Social media is an umbrella term which describes internet based instant messaging platforms such as Facebook, Twitter, WhatsApp, and Instagram.As the prices of Internet enabled smartphones have steadily dropped, more Zimbabweans are connecting to the Internet via these mobile devices. This is reflected in the quarterly reports published by the Postal and Telecommunications Regulatory Authority of Zimbabwe (POTRAZ), in the past two years.
By mid-2016, an estimated 92% of Zimbabweans accessing the Internet did so through mobile devices. Popular social media services in Zimbabwe areFacebook, and WhatsApp. Recently, the number of Zimbabweans who actively use Twitter and Instagram, has also risen.
In a country with high voice-call rates, coupled with a political environment where freedom of association is sometimes restricted, social media has provided affordable and relatively safe platforms for Zimbabweans with similar interests to “meet-up” and share their views. This has significantly improved the flow and accessibility of information in the country.
Unfortunately some of the information shared by citizens also reflects on governance issues, including important issues such as management of the current economic crisis.
For example, towards the end of September 2017, Zimbabwe experienced sporadic price increases, which citizens documented and shared on social media. The statements released by government after that spell of price increases blamed inaccurate social media posts for causing panic buying which then led to opportunistic retailers hiking their retail prices.
It is apparent that government is convinced that social media was used to induce panic buying in a bid to discredit its efforts in rebuilding the economy. It is these same narratives that government uses as examples of the abuse of social media by Zimbabweans for their own political gains.
The arrest of United States citizen, currently working in Zimbabwe, Martha O’Donovan on Friday, 3 November 2017, is one that should be viewed in that context. Martha was arrested in connection with a tweet which allegedly insulted the person of the President.
Martha is charged under Section 33 (2) of the existing Criminal Law (Codification and Reform) Act [Chapter 9:23] which criminalises the making of statements which undermine the authority of the President.
Her arrest is the first one to be effected in connection with online statements since the creation of the Ministry of Cybersecurity. The same section has over the years been used to restrict offline freedom of expression.
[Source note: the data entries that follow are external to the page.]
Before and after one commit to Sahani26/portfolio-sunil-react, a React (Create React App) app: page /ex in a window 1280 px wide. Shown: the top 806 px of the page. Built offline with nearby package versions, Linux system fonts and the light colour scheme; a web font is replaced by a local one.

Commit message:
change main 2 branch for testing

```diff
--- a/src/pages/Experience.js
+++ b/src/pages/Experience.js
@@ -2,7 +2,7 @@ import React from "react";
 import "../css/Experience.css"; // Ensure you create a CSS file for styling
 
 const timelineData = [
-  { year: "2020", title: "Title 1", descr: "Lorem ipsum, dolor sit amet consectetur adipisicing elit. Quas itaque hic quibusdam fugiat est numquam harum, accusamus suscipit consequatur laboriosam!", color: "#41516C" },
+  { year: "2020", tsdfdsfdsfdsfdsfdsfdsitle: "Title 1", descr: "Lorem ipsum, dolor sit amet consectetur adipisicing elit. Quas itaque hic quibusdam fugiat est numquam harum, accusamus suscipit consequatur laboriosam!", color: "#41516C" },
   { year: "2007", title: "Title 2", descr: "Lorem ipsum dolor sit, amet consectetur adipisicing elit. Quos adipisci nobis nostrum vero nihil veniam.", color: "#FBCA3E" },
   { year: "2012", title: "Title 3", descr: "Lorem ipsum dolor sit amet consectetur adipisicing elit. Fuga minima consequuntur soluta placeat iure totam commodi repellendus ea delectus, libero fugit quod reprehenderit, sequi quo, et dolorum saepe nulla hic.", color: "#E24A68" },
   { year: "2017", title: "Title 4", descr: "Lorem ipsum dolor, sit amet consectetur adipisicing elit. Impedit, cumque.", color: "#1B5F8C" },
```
Martha’s arrest does serve as a warning on how closely state authorities are now monitoring statements made through social media.
Conclusion and predictions
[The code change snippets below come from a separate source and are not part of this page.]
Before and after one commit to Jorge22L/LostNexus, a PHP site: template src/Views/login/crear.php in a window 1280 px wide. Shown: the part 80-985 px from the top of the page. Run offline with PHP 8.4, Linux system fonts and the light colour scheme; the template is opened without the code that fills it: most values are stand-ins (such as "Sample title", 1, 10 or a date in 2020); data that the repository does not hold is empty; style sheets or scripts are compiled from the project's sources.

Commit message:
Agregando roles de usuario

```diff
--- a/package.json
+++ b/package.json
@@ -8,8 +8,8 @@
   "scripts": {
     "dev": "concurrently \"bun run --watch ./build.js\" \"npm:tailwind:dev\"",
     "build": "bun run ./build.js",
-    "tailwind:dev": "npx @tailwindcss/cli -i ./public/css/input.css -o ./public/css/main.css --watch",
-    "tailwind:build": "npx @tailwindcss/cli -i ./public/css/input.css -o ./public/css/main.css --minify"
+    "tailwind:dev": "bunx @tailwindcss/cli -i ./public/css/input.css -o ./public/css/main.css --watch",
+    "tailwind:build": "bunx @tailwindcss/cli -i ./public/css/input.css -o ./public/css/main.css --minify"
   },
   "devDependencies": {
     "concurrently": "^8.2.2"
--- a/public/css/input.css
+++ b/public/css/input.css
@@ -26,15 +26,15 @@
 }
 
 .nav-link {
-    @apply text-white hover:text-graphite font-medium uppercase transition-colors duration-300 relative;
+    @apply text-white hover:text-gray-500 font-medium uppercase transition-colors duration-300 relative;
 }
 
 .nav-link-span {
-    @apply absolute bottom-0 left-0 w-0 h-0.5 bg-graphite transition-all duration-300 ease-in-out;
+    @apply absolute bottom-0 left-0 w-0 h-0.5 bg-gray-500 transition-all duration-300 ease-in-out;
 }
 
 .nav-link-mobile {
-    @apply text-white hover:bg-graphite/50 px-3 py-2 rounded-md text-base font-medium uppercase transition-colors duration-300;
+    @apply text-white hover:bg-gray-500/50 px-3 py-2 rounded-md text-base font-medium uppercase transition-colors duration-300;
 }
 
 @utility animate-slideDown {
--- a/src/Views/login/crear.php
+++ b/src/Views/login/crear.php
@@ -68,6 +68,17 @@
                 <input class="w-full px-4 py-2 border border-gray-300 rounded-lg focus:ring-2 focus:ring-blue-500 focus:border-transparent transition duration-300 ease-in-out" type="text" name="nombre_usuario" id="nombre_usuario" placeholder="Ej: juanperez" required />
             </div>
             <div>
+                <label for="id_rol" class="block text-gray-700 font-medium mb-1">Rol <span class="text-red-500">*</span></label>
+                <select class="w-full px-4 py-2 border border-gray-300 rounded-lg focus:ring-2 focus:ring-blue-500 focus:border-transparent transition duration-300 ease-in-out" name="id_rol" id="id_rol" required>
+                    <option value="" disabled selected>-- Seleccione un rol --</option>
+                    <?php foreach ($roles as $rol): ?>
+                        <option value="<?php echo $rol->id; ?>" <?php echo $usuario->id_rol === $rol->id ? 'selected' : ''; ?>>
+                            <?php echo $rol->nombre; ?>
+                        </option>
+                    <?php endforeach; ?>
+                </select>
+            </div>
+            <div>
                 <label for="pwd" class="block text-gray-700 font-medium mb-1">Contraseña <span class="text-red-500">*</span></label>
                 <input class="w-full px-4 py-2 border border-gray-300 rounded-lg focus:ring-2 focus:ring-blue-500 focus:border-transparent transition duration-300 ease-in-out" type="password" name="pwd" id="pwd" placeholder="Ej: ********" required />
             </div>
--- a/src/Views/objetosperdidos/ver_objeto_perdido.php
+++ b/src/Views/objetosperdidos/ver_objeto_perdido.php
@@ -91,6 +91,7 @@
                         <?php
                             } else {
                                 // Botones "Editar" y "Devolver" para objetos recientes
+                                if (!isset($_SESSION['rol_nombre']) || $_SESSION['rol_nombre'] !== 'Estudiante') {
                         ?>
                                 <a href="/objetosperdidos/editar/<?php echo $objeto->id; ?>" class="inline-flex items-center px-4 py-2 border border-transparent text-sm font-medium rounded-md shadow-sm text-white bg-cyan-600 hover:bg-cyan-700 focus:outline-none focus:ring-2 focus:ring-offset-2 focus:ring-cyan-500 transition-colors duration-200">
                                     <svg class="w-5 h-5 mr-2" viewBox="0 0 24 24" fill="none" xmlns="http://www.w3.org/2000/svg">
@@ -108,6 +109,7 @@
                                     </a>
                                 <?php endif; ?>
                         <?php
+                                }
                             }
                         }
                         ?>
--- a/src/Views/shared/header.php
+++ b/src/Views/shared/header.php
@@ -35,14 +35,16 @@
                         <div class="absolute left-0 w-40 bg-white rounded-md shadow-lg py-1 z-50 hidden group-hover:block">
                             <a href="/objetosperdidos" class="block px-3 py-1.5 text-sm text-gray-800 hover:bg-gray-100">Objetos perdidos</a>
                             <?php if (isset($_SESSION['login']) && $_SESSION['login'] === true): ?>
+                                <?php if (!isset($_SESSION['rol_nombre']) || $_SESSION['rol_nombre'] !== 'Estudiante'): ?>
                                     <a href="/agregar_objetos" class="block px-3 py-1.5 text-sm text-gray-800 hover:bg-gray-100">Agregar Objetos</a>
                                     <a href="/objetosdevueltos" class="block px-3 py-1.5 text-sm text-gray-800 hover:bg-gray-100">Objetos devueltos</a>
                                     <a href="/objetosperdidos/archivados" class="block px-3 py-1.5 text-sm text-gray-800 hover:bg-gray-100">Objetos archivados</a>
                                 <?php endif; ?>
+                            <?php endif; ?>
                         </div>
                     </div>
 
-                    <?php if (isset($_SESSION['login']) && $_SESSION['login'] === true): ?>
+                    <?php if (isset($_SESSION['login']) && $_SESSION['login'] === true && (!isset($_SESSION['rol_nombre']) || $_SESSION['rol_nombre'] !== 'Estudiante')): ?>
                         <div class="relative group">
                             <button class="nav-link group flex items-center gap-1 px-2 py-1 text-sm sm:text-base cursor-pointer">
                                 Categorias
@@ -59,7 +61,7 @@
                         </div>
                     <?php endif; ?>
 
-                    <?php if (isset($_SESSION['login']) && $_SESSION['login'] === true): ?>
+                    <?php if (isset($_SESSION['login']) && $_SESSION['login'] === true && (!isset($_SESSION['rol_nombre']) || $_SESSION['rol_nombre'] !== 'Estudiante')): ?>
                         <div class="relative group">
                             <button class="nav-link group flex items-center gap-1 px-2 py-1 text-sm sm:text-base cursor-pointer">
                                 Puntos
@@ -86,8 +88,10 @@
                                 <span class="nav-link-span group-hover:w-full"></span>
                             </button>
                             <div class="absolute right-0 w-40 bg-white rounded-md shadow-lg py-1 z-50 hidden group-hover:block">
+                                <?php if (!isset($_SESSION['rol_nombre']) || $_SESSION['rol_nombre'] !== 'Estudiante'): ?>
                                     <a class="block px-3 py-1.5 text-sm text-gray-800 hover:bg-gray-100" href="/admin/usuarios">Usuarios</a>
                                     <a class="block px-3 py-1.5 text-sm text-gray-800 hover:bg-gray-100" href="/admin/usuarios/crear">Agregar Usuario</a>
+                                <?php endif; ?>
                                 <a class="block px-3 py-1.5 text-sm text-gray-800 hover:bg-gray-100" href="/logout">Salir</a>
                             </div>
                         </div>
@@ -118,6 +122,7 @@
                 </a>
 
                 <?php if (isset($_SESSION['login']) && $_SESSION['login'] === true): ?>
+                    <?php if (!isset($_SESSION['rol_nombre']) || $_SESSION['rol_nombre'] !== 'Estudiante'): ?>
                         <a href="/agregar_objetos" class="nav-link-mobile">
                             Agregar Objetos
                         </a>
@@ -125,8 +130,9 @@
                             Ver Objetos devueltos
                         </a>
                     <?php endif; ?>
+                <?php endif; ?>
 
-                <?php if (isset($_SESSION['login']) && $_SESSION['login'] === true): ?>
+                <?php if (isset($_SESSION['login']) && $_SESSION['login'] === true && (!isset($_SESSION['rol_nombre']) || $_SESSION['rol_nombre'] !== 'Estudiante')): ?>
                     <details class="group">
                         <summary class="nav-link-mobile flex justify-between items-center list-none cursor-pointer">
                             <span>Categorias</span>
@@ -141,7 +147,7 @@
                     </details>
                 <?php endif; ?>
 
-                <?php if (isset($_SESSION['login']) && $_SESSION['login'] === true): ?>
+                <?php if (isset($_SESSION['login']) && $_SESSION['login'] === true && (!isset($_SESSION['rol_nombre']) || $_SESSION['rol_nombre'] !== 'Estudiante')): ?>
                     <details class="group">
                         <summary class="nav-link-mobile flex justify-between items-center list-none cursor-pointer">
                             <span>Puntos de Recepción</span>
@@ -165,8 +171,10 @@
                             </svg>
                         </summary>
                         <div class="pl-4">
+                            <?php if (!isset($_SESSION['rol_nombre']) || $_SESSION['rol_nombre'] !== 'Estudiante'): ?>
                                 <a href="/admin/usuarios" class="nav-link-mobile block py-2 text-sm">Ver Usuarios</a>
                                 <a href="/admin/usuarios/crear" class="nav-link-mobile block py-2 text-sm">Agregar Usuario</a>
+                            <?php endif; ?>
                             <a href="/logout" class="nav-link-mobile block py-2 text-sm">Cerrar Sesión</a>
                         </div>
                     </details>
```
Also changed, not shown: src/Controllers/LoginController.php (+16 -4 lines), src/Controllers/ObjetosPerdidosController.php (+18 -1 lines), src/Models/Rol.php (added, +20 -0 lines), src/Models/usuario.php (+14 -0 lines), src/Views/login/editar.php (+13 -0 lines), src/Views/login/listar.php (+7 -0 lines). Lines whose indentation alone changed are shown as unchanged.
If past trends are anything to go by, there is high probability that the Cybercrimes and Cybersecurity Bill will be selectively applied through the various State institutions to persecute any dissenting voices on online spaces.
As mentioned in the first instalment of these commentary series, existing laws are being stretched beyond their intended purpose. The Cybercrimes and Cybersecurity Bill provides convenient cover for government to use in the persecution of online activists and their supporters. This is likely to increase in the run-up to the 2018 general elections.
Key summary points
- – The Cybercrime and Cybersecurity Bill is part of government efforts to secure Zimbabwean cyberspace against cyber attacks.
- – There is risk that this piece of legislation will be used to shut down online space, especially for online social movements and other dissenting voices, all in the name of “protecting national interests”.
– There is need to hold government accountable on the democratic principles of cybersecurity governance as contained in the Cybersecurity Bill and National Cybersecurity policies.